**TASK BRIEF**
Return the entries below verbatim. Pictures stay out.

○ ○ ○ ○

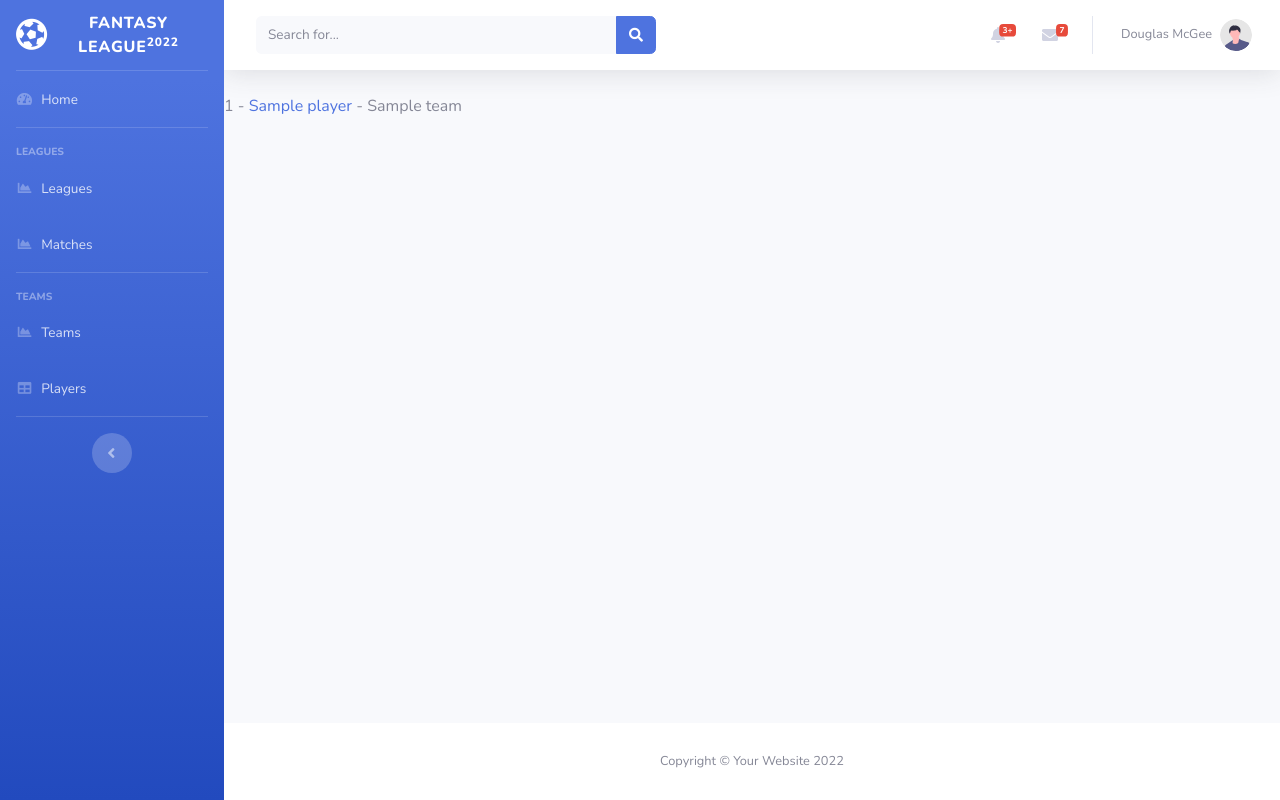
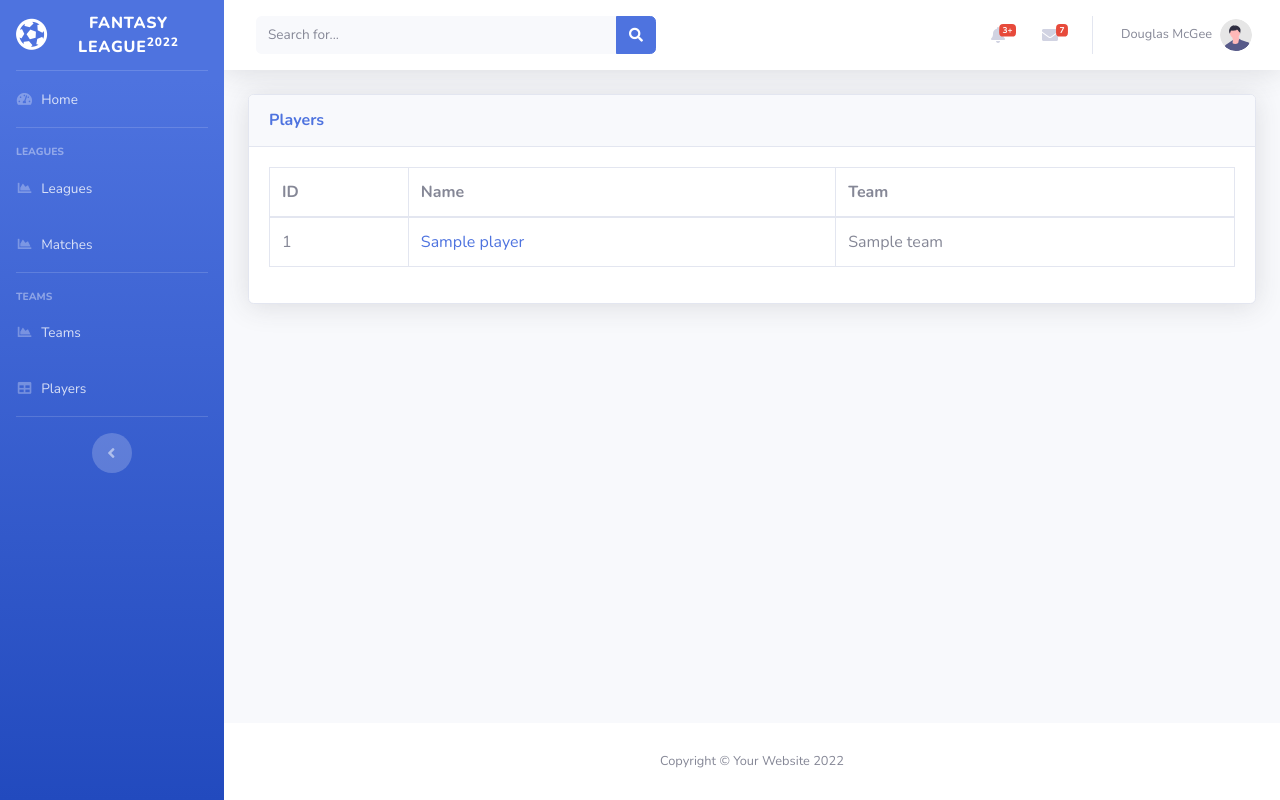
Before and after one commit to shiljatbl/Football-League-Web-App, a Django app: page /players/ in a window 1280 px wide. Run offline with Django 3.2, Linux system fonts and the light colour scheme; tables that the repository leaves empty hold one stand-in row (values such as "Sample post"); parts of the project's set-up code (start-up, migrations or seed data) failed here and were passed over; some libraries are stand-ins or nearby versions.

Commit message:
Player list & detail updated

```diff
--- a/templates/player/list.html
+++ b/templates/player/list.html
@@ -6,9 +6,45 @@
 
 
 
-{% for instance in object_list %}
 
-    <p>{{ instance.id }} - <a href="/player/{{ instance.id }}">{{ instance.name }}</a> - {{ instance.team.name }}</p>
-{% endfor %}
+
+
+<div class="card shadow mb-4 ml-4 mr-4">
+    <div class="card-header py-3">
+        <h6 class="m-0 font-weight-bold text-primary">Players</h6>
+    </div>
+    <div class="card-body">
+        <div class="table-responsive">
+            <table class="table table-bordered" id="dataTable" width="100%" cellspacing="0">
+                <thead>
+                    <tr>
+                        <th>ID</th>
+                        <th>Name</th>
+                        <th>Team</th>
+
+                    </tr>
+                </thead>
+
+                <tbody>
+
+
+                    {% for instance in object_list %}
+
+                        <tr>
+                            <td>{{ instance.id }}</td>
+                            <td><a href="/player/{{ instance.id }}">{{ instance.name }}</a></td>
+                            <td>{{ instance.team.name }}</td>
+
+                        </tr>
+                    {% endfor %}
+
+                </tbody>
+            </table>
+        </div>
+    </div>
+</div>
+
+
+
 
 {% endblock %}
```
Also changed, not shown: templates/player/detail.html (+18 -5 lines).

○ ○ ○ ○

**COMPLETED EXERCISE**
Before and after one commit to shiljatbl/Football-League-Web-App, a Django app: page /players/ in a window 1280 px wide. Run offline with Django 3.2, Linux system fonts and the light colour scheme; tables that the repository leaves empty hold one stand-in row (values such as "Sample post"); parts of the project's set-up code (start-up, migrations or seed data) failed here and were passed over; some libraries are stand-ins or nearby versions.

Commit message:
Player list & detail updated

```diff
--- a/templates/player/list.html
+++ b/templates/player/list.html
@@ -6,9 +6,45 @@
 
 
 
-{% for instance in object_list %}
 
-    <p>{{ instance.id }} - <a href="/player/{{ instance.id }}">{{ instance.name }}</a> - {{ instance.team.name }}</p>
-{% endfor %}
+
+
+<div class="card shadow mb-4 ml-4 mr-4">
+    <div class="card-header py-3">
+        <h6 class="m-0 font-weight-bold text-primary">Players</h6>
+    </div>
+    <div class="card-body">
+        <div class="table-responsive">
+            <table class="table table-bordered" id="dataTable" width="100%" cellspacing="0">
+                <thead>
+                    <tr>
+                        <th>ID</th>
+                        <th>Name</th>
+                        <th>Team</th>
+
+                    </tr>
+                </thead>
+
+                <tbody>
+
+
+                    {% for instance in object_list %}
+
+                        <tr>
+                            <td>{{ instance.id }}</td>
+                            <td><a href="/player/{{ instance.id }}">{{ instance.name }}</a></td>
+                            <td>{{ instance.team.name }}</td>
+
+                        </tr>
+                    {% endfor %}
+
+                </tbody>
+            </table>
+        </div>
+    </div>
+</div>
+
+
+
 
 {% endblock %}
```
Also changed, not shown: templates/player/detail.html (+18 -5 lines).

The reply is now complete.